DATA TO EXAMINE:
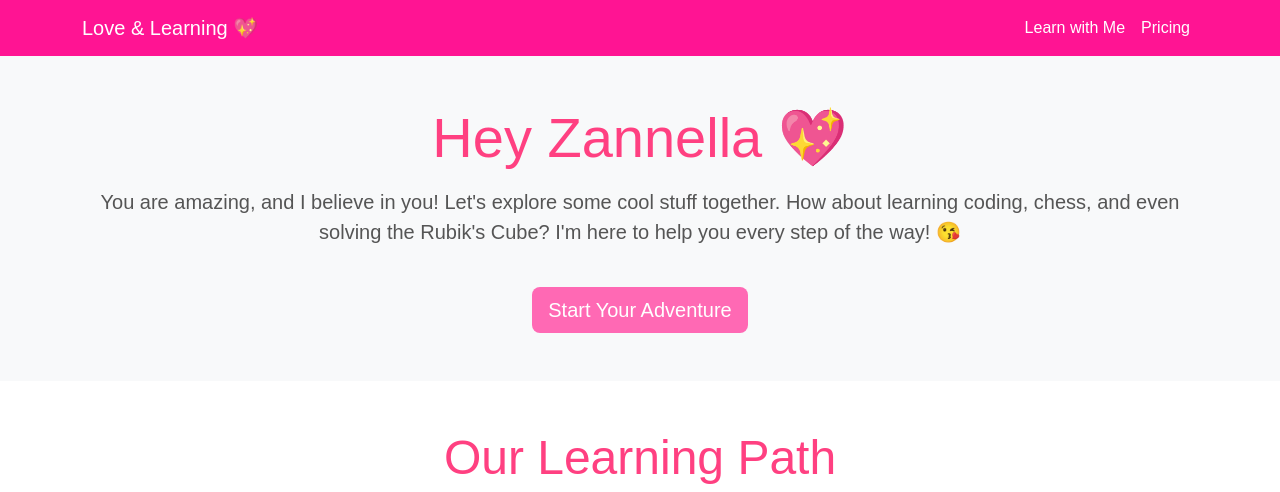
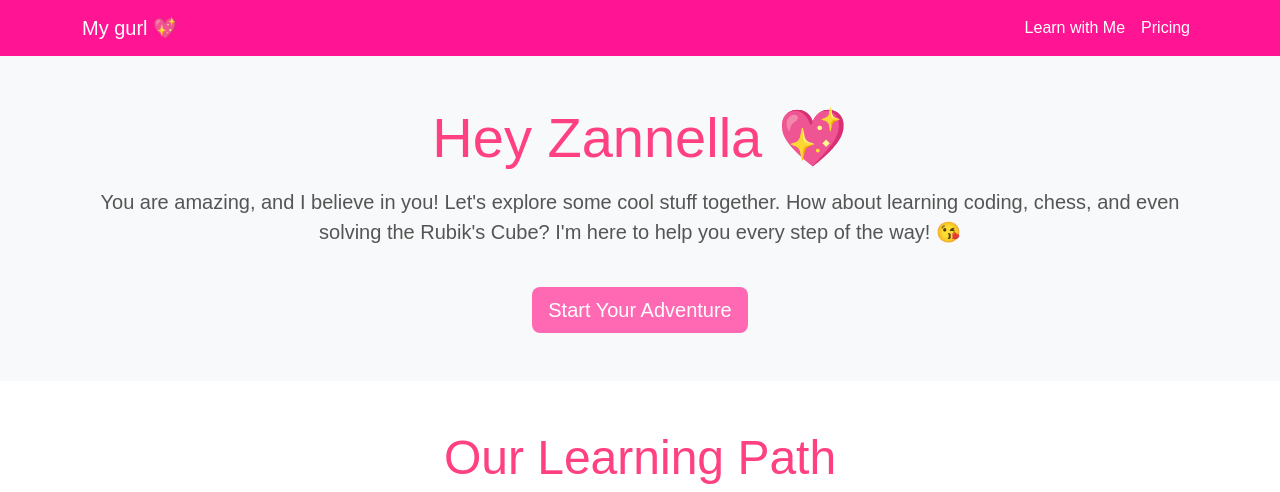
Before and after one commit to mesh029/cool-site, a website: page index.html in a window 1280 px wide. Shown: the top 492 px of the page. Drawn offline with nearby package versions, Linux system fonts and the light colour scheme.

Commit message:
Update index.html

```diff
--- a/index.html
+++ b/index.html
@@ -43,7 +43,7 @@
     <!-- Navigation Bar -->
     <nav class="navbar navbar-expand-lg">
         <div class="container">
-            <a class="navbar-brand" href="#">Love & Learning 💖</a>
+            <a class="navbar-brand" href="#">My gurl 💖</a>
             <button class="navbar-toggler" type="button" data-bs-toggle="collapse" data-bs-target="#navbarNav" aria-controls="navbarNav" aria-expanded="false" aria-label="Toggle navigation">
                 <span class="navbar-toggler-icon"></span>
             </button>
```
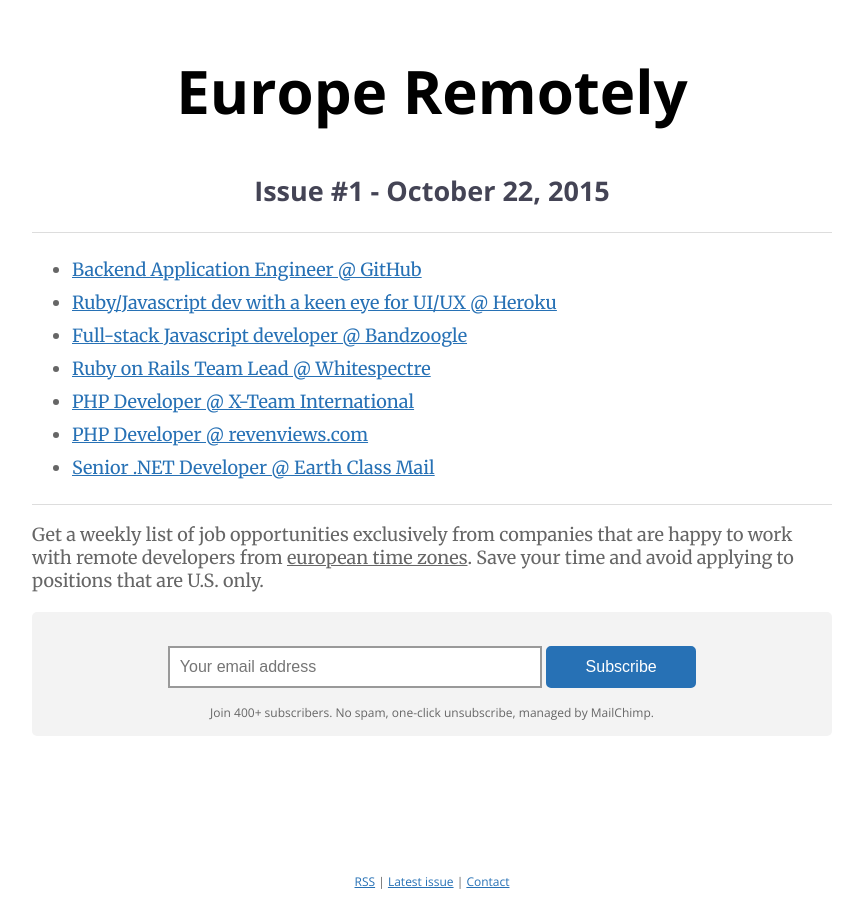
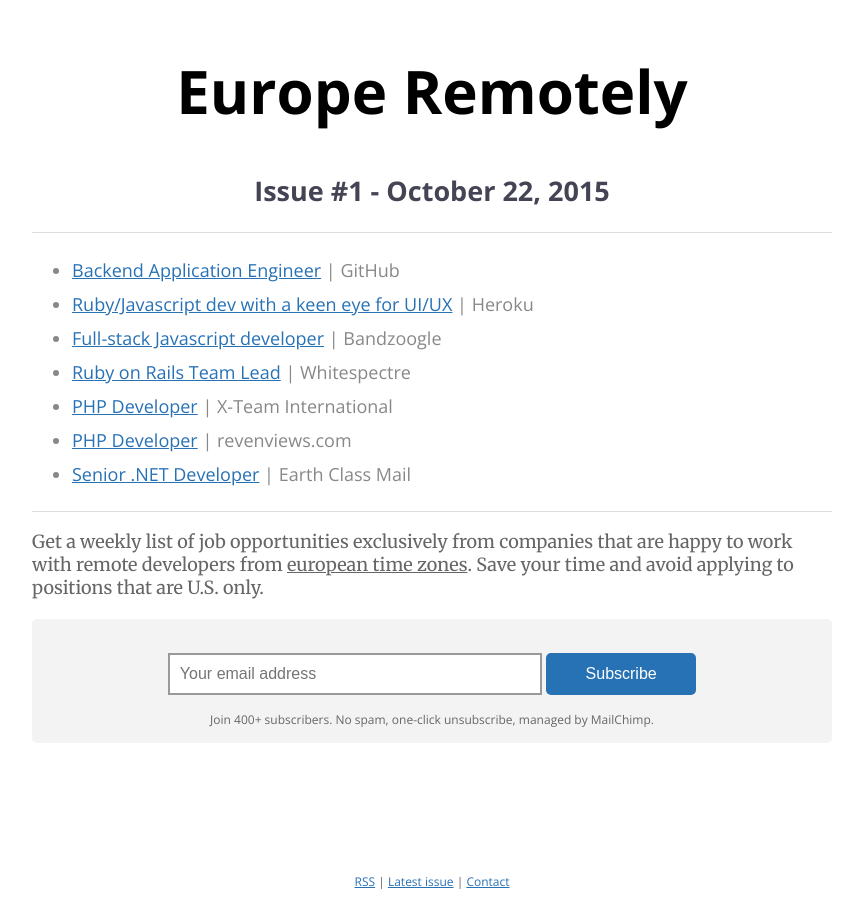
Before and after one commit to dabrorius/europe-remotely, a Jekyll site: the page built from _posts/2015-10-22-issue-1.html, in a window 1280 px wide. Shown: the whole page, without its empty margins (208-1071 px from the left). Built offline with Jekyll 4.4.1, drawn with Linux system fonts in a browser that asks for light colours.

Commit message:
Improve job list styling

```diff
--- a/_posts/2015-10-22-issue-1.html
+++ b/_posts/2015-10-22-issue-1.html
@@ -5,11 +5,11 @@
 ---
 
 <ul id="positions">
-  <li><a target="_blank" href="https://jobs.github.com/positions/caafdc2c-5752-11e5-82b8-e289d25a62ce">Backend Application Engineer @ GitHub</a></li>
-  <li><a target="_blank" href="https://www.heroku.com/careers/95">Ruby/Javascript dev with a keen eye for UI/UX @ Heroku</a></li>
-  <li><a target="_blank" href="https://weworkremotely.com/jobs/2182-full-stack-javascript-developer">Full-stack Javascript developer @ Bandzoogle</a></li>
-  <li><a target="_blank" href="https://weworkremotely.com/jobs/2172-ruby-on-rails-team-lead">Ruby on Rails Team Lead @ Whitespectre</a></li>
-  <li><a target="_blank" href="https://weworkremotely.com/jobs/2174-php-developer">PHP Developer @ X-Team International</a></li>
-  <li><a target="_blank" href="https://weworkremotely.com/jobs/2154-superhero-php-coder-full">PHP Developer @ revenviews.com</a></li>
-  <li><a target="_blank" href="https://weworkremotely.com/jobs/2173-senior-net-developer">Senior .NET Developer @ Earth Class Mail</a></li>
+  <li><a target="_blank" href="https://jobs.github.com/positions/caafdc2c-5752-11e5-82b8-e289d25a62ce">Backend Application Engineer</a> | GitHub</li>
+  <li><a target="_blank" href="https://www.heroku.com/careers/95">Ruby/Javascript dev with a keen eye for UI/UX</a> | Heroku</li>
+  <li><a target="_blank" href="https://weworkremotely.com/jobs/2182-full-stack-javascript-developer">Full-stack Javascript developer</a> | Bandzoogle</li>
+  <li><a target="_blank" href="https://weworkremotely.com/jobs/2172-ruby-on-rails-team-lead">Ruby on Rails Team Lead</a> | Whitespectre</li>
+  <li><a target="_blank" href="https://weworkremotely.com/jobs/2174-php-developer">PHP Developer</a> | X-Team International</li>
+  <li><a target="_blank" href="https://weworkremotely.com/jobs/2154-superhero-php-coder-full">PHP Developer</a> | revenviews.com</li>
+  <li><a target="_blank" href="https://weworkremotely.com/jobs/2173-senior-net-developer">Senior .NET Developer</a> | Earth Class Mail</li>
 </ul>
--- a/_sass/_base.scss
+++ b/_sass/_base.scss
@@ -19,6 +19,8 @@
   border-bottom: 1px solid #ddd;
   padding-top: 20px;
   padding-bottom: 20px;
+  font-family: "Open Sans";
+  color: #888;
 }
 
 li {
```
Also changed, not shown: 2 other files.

WORK ITEM: What you return should match the records line for line, minus the pictures.

RESPONSE FOR THIS EXERCISE:
Before and after one commit to mesh029/cool-site, a website: page index.html in a window 1280 px wide. Shown: the top 492 px of the page. Drawn offline with nearby package versions, Linux system fonts and the light colour scheme.

Commit message:
Update index.html

```diff
--- a/index.html
+++ b/index.html
@@ -43,7 +43,7 @@
     <!-- Navigation Bar -->
     <nav class="navbar navbar-expand-lg">
         <div class="container">
-            <a class="navbar-brand" href="#">Love & Learning 💖</a>
+            <a class="navbar-brand" href="#">My gurl 💖</a>
             <button class="navbar-toggler" type="button" data-bs-toggle="collapse" data-bs-target="#navbarNav" aria-controls="navbarNav" aria-expanded="false" aria-label="Toggle navigation">
                 <span class="navbar-toggler-icon"></span>
             </button>
```
Before and after one commit to dabrorius/europe-remotely, a Jekyll site: the page built from _posts/2015-10-22-issue-1.html, in a window 1280 px wide. Shown: the whole page, without its empty margins (208-1071 px from the left). Built offline with Jekyll 4.4.1, drawn with Linux system fonts in a browser that asks for light colours.

Commit message:
Improve job list styling

```diff
--- a/_posts/2015-10-22-issue-1.html
+++ b/_posts/2015-10-22-issue-1.html
@@ -5,11 +5,11 @@
 ---
 
 <ul id="positions">
-  <li><a target="_blank" href="https://jobs.github.com/positions/caafdc2c-5752-11e5-82b8-e289d25a62ce">Backend Application Engineer @ GitHub</a></li>
-  <li><a target="_blank" href="https://www.heroku.com/careers/95">Ruby/Javascript dev with a keen eye for UI/UX @ Heroku</a></li>
-  <li><a target="_blank" href="https://weworkremotely.com/jobs/2182-full-stack-javascript-developer">Full-stack Javascript developer @ Bandzoogle</a></li>
-  <li><a target="_blank" href="https://weworkremotely.com/jobs/2172-ruby-on-rails-team-lead">Ruby on Rails Team Lead @ Whitespectre</a></li>
-  <li><a target="_blank" href="https://weworkremotely.com/jobs/2174-php-developer">PHP Developer @ X-Team International</a></li>
-  <li><a target="_blank" href="https://weworkremotely.com/jobs/2154-superhero-php-coder-full">PHP Developer @ revenviews.com</a></li>
-  <li><a target="_blank" href="https://weworkremotely.com/jobs/2173-senior-net-developer">Senior .NET Developer @ Earth Class Mail</a></li>
+  <li><a target="_blank" href="https://jobs.github.com/positions/caafdc2c-5752-11e5-82b8-e289d25a62ce">Backend Application Engineer</a> | GitHub</li>
+  <li><a target="_blank" href="https://www.heroku.com/careers/95">Ruby/Javascript dev with a keen eye for UI/UX</a> | Heroku</li>
+  <li><a target="_blank" href="https://weworkremotely.com/jobs/2182-full-stack-javascript-developer">Full-stack Javascript developer</a> | Bandzoogle</li>
+  <li><a target="_blank" href="https://weworkremotely.com/jobs/2172-ruby-on-rails-team-lead">Ruby on Rails Team Lead</a> | Whitespectre</li>
+  <li><a target="_blank" href="https://weworkremotely.com/jobs/2174-php-developer">PHP Developer</a> | X-Team International</li>
+  <li><a target="_blank" href="https://weworkremotely.com/jobs/2154-superhero-php-coder-full">PHP Developer</a> | revenviews.com</li>
+  <li><a target="_blank" href="https://weworkremotely.com/jobs/2173-senior-net-developer">Senior .NET Developer</a> | Earth Class Mail</li>
 </ul>
--- a/_sass/_base.scss
+++ b/_sass/_base.scss
@@ -19,6 +19,8 @@
   border-bottom: 1px solid #ddd;
   padding-top: 20px;
   padding-bottom: 20px;
+  font-family: "Open Sans";
+  color: #888;
 }
 
 li {
```
Also changed, not shown: 2 other files.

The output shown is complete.